## GIVEN ENTRIES
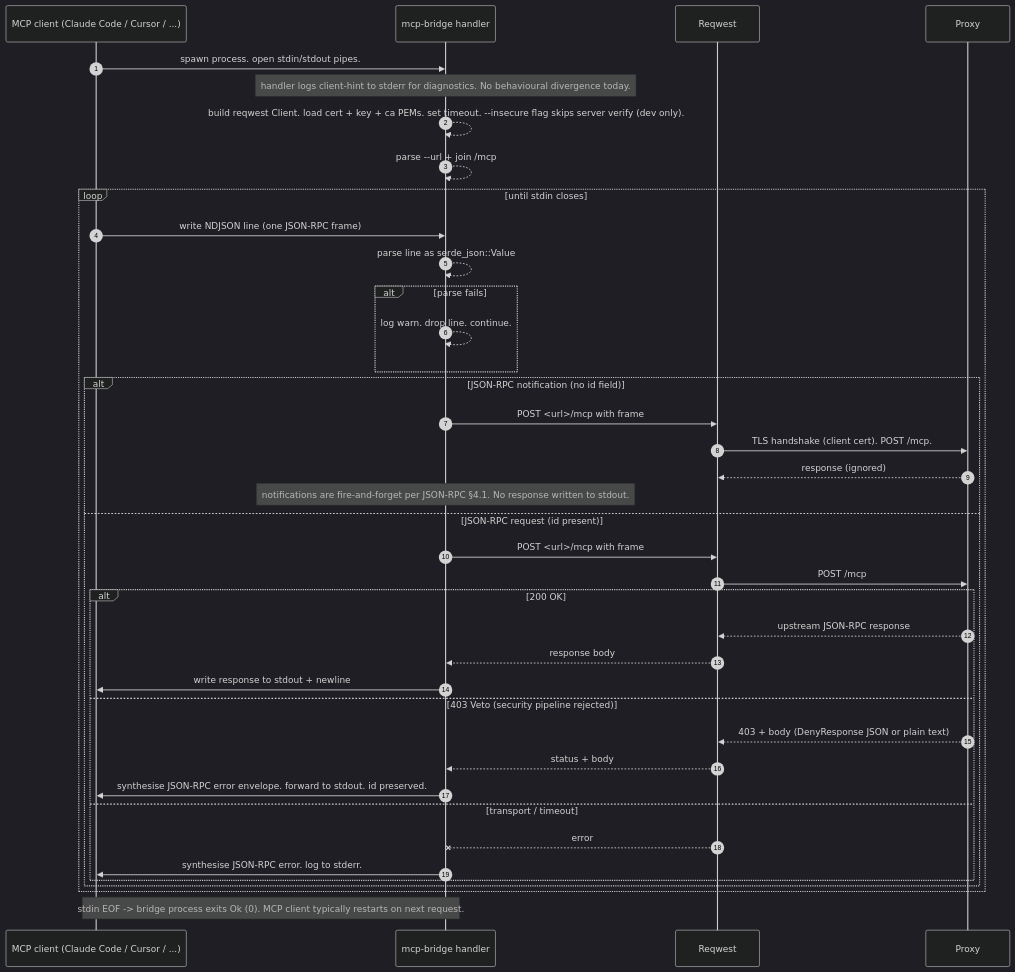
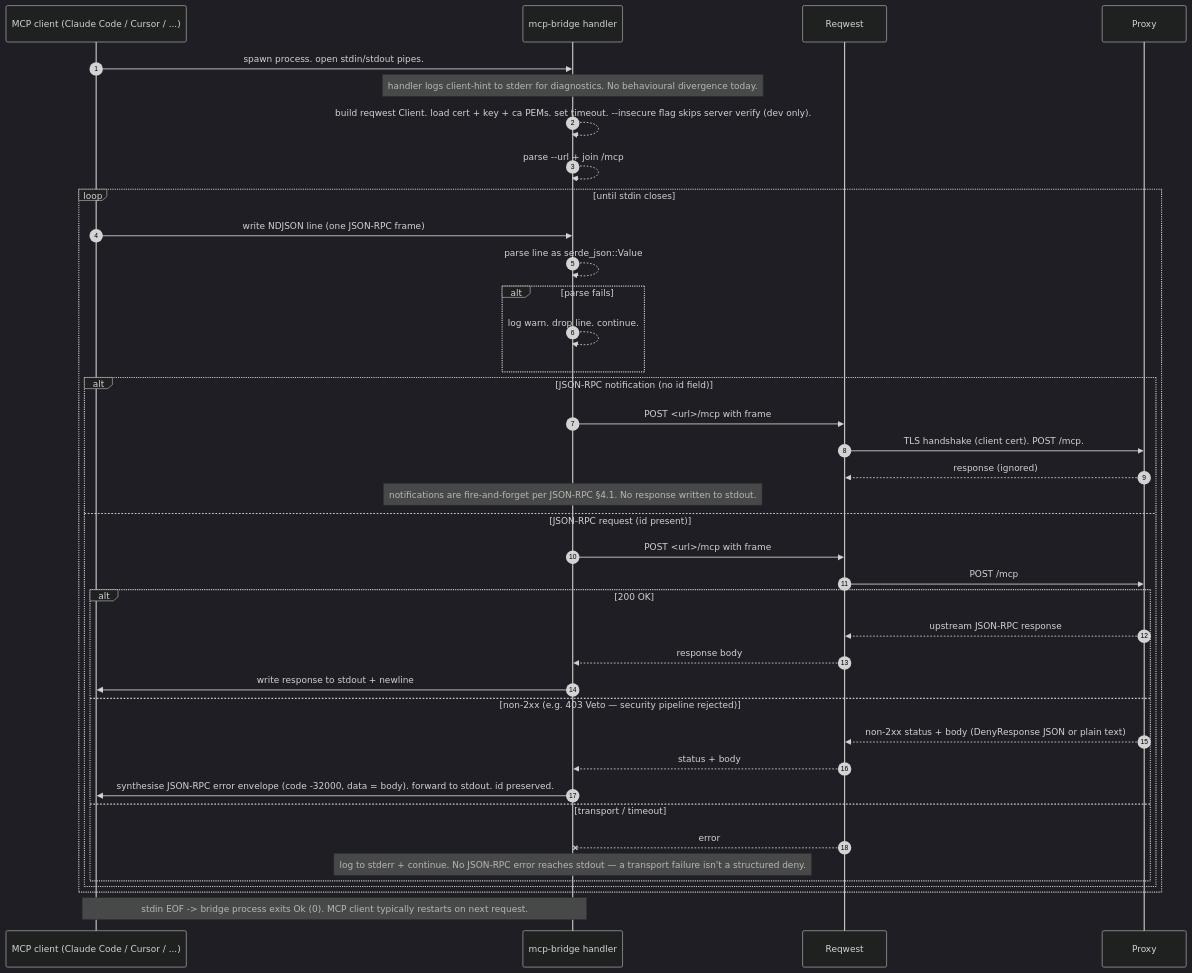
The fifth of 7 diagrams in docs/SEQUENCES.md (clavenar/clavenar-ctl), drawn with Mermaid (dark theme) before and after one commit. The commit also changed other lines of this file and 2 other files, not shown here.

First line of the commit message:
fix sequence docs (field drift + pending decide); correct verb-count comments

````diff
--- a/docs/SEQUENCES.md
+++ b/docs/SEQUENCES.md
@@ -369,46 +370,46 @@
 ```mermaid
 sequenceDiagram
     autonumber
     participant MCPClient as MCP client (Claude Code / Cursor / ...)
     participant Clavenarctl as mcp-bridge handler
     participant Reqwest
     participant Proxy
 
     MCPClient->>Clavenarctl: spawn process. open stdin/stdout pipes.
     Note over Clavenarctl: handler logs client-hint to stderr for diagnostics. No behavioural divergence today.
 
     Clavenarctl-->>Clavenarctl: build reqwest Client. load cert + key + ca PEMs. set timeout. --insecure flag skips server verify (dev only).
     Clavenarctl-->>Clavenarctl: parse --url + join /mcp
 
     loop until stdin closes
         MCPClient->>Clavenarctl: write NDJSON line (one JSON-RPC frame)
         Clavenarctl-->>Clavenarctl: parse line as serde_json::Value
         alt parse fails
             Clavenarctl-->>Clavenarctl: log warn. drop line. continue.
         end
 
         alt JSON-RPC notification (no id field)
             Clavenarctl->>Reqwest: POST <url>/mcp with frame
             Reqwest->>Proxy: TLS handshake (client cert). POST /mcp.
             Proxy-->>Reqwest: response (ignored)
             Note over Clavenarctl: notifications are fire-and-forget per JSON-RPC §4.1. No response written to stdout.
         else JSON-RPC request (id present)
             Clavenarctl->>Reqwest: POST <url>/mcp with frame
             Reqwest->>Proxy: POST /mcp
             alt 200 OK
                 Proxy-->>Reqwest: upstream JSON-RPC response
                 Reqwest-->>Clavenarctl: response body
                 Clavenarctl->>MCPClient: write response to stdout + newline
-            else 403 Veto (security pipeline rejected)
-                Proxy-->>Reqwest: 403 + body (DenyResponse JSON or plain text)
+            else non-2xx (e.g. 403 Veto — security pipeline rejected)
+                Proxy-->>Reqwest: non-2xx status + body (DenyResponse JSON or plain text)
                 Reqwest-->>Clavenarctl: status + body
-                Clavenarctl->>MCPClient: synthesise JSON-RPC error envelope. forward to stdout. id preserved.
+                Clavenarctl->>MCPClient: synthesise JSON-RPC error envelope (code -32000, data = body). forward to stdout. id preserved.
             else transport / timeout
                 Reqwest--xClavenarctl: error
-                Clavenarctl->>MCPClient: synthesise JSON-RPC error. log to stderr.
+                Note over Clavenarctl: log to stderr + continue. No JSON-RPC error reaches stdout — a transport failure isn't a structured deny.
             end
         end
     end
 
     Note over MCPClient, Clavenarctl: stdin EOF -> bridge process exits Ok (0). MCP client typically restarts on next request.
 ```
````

--

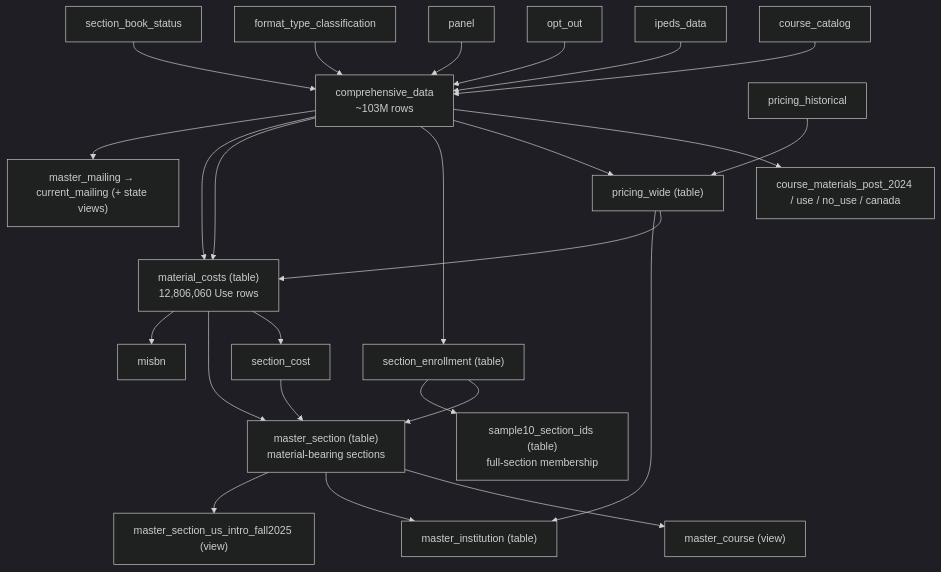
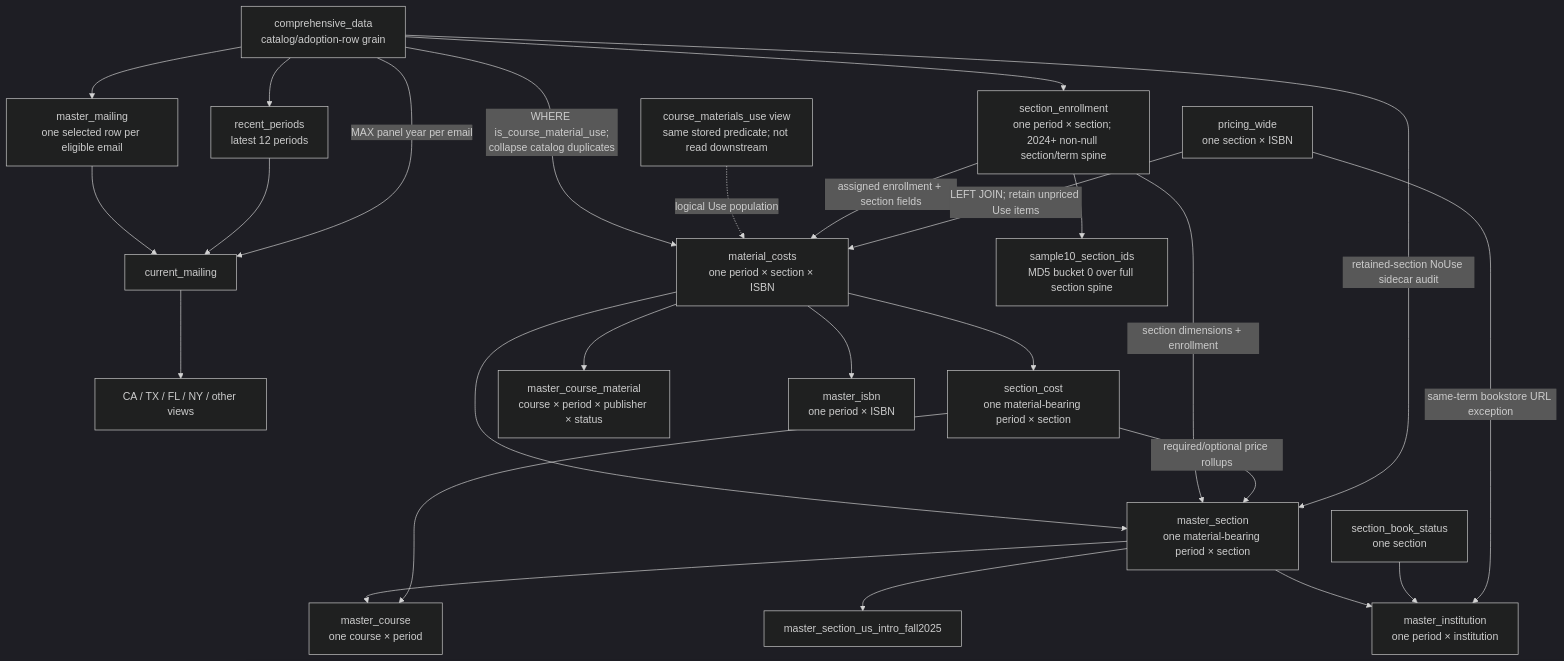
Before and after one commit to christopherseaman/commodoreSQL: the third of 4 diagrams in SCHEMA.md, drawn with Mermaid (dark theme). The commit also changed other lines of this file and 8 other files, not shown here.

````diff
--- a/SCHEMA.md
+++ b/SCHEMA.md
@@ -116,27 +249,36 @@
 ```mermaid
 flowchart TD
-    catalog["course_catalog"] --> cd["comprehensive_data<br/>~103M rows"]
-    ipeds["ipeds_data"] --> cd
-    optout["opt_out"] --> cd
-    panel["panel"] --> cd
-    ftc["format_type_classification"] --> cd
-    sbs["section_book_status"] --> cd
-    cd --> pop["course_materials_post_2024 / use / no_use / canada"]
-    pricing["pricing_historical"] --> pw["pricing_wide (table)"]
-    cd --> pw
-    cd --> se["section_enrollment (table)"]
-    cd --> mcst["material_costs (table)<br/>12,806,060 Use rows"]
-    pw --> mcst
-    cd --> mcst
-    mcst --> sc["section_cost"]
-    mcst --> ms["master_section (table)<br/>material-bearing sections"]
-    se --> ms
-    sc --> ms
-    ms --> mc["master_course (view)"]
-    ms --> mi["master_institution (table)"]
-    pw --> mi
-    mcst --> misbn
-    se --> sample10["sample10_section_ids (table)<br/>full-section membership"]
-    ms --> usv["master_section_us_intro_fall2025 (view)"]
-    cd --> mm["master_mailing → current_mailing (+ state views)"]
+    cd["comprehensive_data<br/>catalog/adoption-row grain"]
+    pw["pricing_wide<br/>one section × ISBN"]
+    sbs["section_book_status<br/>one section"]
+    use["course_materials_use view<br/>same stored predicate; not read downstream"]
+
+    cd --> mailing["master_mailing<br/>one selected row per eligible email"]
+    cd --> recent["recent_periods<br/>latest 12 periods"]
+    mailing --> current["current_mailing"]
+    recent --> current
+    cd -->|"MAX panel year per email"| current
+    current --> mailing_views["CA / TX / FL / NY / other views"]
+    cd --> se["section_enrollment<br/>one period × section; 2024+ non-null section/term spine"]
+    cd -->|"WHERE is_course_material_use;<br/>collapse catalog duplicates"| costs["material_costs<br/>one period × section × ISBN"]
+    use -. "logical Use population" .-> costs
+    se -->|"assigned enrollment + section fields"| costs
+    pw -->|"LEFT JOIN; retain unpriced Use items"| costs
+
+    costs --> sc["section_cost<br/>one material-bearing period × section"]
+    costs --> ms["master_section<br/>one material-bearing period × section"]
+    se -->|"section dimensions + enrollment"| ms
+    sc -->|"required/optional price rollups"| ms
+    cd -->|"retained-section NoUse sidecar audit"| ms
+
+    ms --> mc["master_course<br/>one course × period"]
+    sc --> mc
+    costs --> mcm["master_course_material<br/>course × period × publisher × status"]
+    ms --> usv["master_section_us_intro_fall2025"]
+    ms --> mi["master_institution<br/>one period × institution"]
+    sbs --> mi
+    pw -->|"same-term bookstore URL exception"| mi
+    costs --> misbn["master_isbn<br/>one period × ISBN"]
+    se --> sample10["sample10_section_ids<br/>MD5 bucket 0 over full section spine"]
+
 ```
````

## THE TASK
Looking at the listing above, how many of its lines contain "synthesise"? Say only the number.

## WRITTEN SOLUTION
3